Bangladesh's captain Mushfiqur Rahim called his side's hustling victory against Sri Lanka a "calculative chase". It did not seem so deliberate. They won by three wickets to level the ODI series 1-1, but only after many moments of panic in the dressing room and out in the middle.

Following a rain break of more than two hours, the equation for Bangladesh was to score another 105 runs in 13.2 overs from a position of 78 for 1 in 13.4 overs. They lost six wickets in the process and some of the batsmen looked too eager to finish off the game. But the staying power of Nasir Hossain, amid the tension, gave them the edge.

"We wanted to play cricketing shots to get a 30-40 run partnership up early," Mushfiqur said. "We are not used to playing in such tight circumstances against such tough opponents, so I think some of us panicked. I would still call it a calculative chase because we took risks and lost some wickets, but in the end we had one guy holding things together."

The underlying theme of this series has been how poor Bangladesh's resources has been. They lost several players to injuries, but the biggest were those to Shakib Al Hasan, Tamim Iqbal and Mashrafe Mortaza. These are senior players in a very young team that does not win often and yet carries the swelling expectations of a cricket-mad nation.

To beat Sri Lanka in their backyard has given Mushfiqur the pride to tell his players that all is not automatically lost when the stars are absent. "If Shakib was here, he could have won the man-of-the-series award probably, because he has done it quite a number of times in the past," Mushfiqur said. "But some of the others have stepped up this time. The team will now believe that without big stars, Bangladesh can still do well."

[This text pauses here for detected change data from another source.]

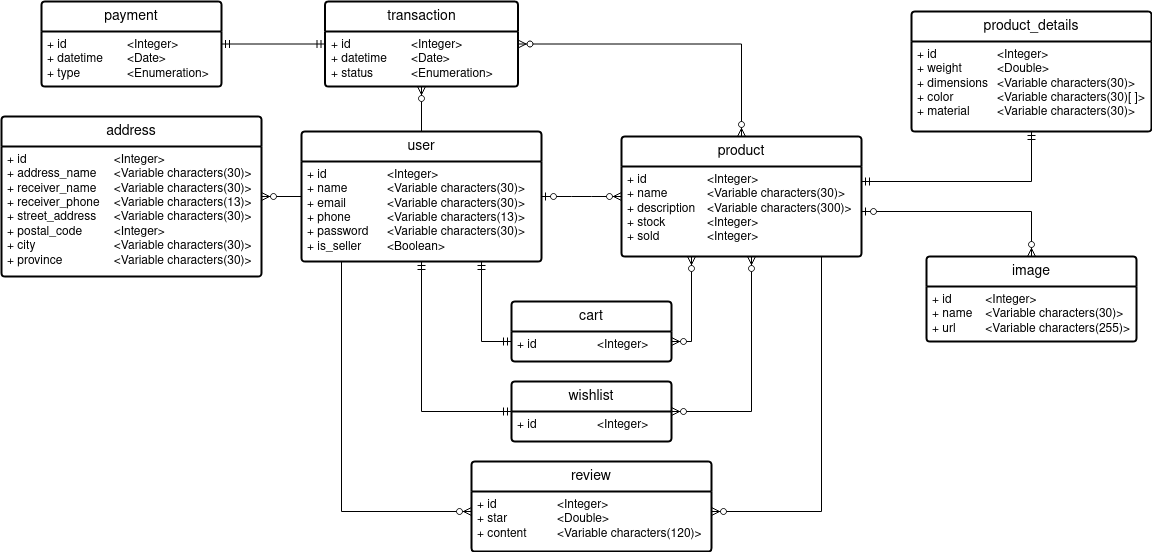
Above: NusantaraStore051_CDM.drawio.png in borednuna/NusantaraStore051_BE (draw.io), before the change. Source tidied: cells renumbered, new cells last; positions are measured from the earlier drawing's top-left corner, leaving out a move shared by most shapes.
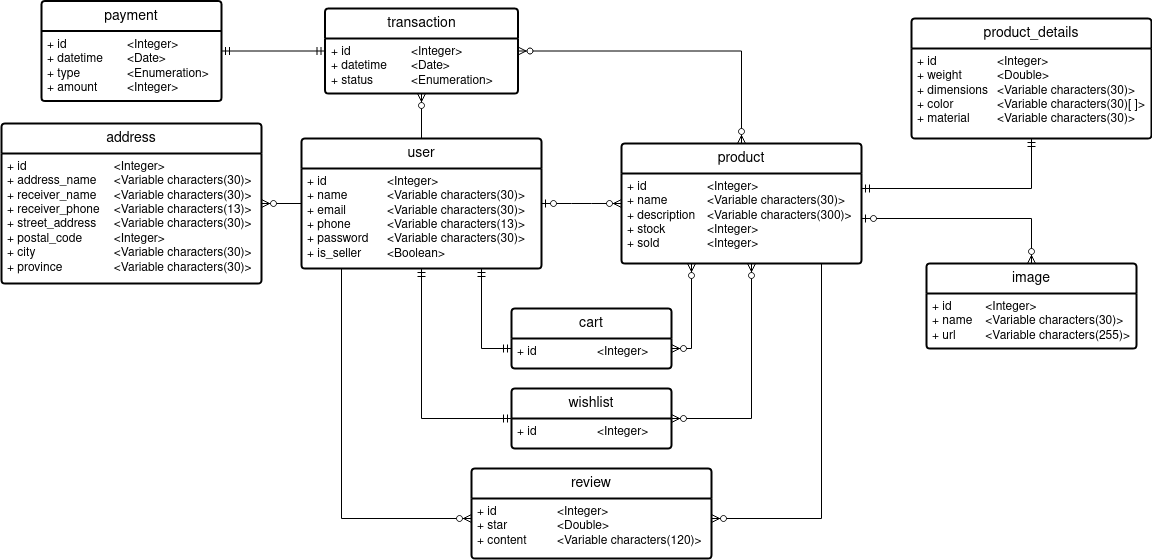
The same file after the commit.

Diff of the diagram source:
```diff
@@ -83,10 +83,10 @@
       </mxGeometry>
     </mxCell>
     <mxCell id="22" value="payment" style="swimlane;horizontal=1;startSize=30;rounded=1;fontSize=14;fontStyle=0;strokeWidth=2;shadow=0;dashed=0;align=center;arcSize=4;whiteSpace=wrap;html=1;" parent="1" vertex="1">
-      <mxGeometry x="40" width="180" height="85" as="geometry" />
+      <mxGeometry x="40" y="-7.5" width="180" height="100" as="geometry" />
     </mxCell>
-    <mxCell id="23" value="&lt;div&gt;+ id&lt;span style=&quot;white-space: pre;&quot;&gt;&#9;&lt;/span&gt;&lt;span style=&quot;white-space: pre;&quot;&gt;&#9;&lt;/span&gt;&lt;span style=&quot;white-space: pre;&quot;&gt;&#9;&lt;/span&gt;&amp;lt;Integer&amp;gt;&lt;/div&gt;&lt;div&gt;+ datetime&lt;span style=&quot;white-space: pre;&quot;&gt;&#9;&lt;/span&gt;&amp;lt;Date&amp;gt;&lt;/div&gt;&lt;div&gt;+ type&lt;span style=&quot;white-space: pre;&quot;&gt;&#9;&lt;/span&gt;&lt;span style=&quot;white-space: pre;&quot;&gt;&#9;&lt;/span&gt;&amp;lt;Enumeration&amp;gt;&lt;br&gt;&lt;/div&gt;" style="align=left;strokeColor=none;fillColor=none;spacingLeft=4;fontSize=12;verticalAlign=top;html=1;" parent="22" vertex="1">
-      <mxGeometry y="30" width="180" height="55" as="geometry" />
+    <mxCell id="23" value="&lt;div&gt;+ id&lt;span style=&quot;white-space: pre;&quot;&gt;&#9;&lt;/span&gt;&lt;span style=&quot;white-space: pre;&quot;&gt;&#9;&lt;/span&gt;&lt;span style=&quot;white-space: pre;&quot;&gt;&#9;&lt;/span&gt;&amp;lt;Integer&amp;gt;&lt;/div&gt;&lt;div&gt;+ datetime&lt;span style=&quot;white-space: pre;&quot;&gt;&#9;&lt;/span&gt;&amp;lt;Date&amp;gt;&lt;/div&gt;&lt;div&gt;+ type&lt;span style=&quot;white-space: pre;&quot;&gt;&#9;&lt;/span&gt;&lt;span style=&quot;white-space: pre;&quot;&gt;&#9;&lt;/span&gt;&amp;lt;Enumeration&amp;gt;&lt;/div&gt;&lt;div&gt;+ amount&lt;span style=&quot;white-space: pre;&quot;&gt;&#9;&lt;/span&gt;&amp;lt;Integer&amp;gt;&lt;br&gt;&lt;/div&gt;" style="align=left;strokeColor=none;fillColor=none;spacingLeft=4;fontSize=12;verticalAlign=top;html=1;" parent="22" vertex="1">
+      <mxGeometry y="30" width="180" height="70" as="geometry" />
     </mxCell>
     <mxCell id="24" style="fontSize=12;html=1;endArrow=ERmandOne;startArrow=ERmandOne;rounded=0;" parent="1" edge="1" source="19" target="22">
       <mxGeometry relative="1" as="geometry" />
```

The captain also showed appreciation for Nasir who has progressed into a batsman keen to finish games off during tight chases. "Hats off to Nasir," Mushfiqur said. "I firmly believe that he can break all batting records in the Bangladesh team if he continues in this vein. He has played really well. He does well when the team needs him to score. It is his most important trait."

With such a long gap between what effectively was two parts to the game, it was easy to forget Abdur Razzak's earlier achievement, and the unassuming manner in which he led the attack. The left-arm spinner finished with his fourth five-wicket haul in ODIs, which held back Sri Lanka's surge towards an even bigger score. More significantly for Razzak, his fifth wicket on the day was also his 200th in ODIs for Bangladesh.

Mushfiqur was full of praise. "I congratulate Razzak bhai for becoming the first bowler from Bangladesh to take 200 wickets. He is a tough guy, and he can bowl at the top and at the end so well. Sometimes bowlers feel uncomfortable at certain situations, but he has never said no to me."

The manner in which Mushfiqur managed to get the best out of the five bowlers will remain as a notch in the captain's belt. The spinners impressed and the pace bowlers just about managed to get away with their ten overs, but it was the management of these spells that was vital in keeping Sri Lanka quiet after such a good start, and in taking wickets later when the final slog was supposed to be in full swing.

"I wanted to use Mominul or Nasir, but they had a partnership going till the 35th over," Mushfiqur said. "Using occasional bowler against set batsmen would have been tough on them given the fielding restrictions these days."

Bangladesh take on Sri Lanka one last time on this tour, in a Twenty20 game at the Pallekele International Stadium on March 31.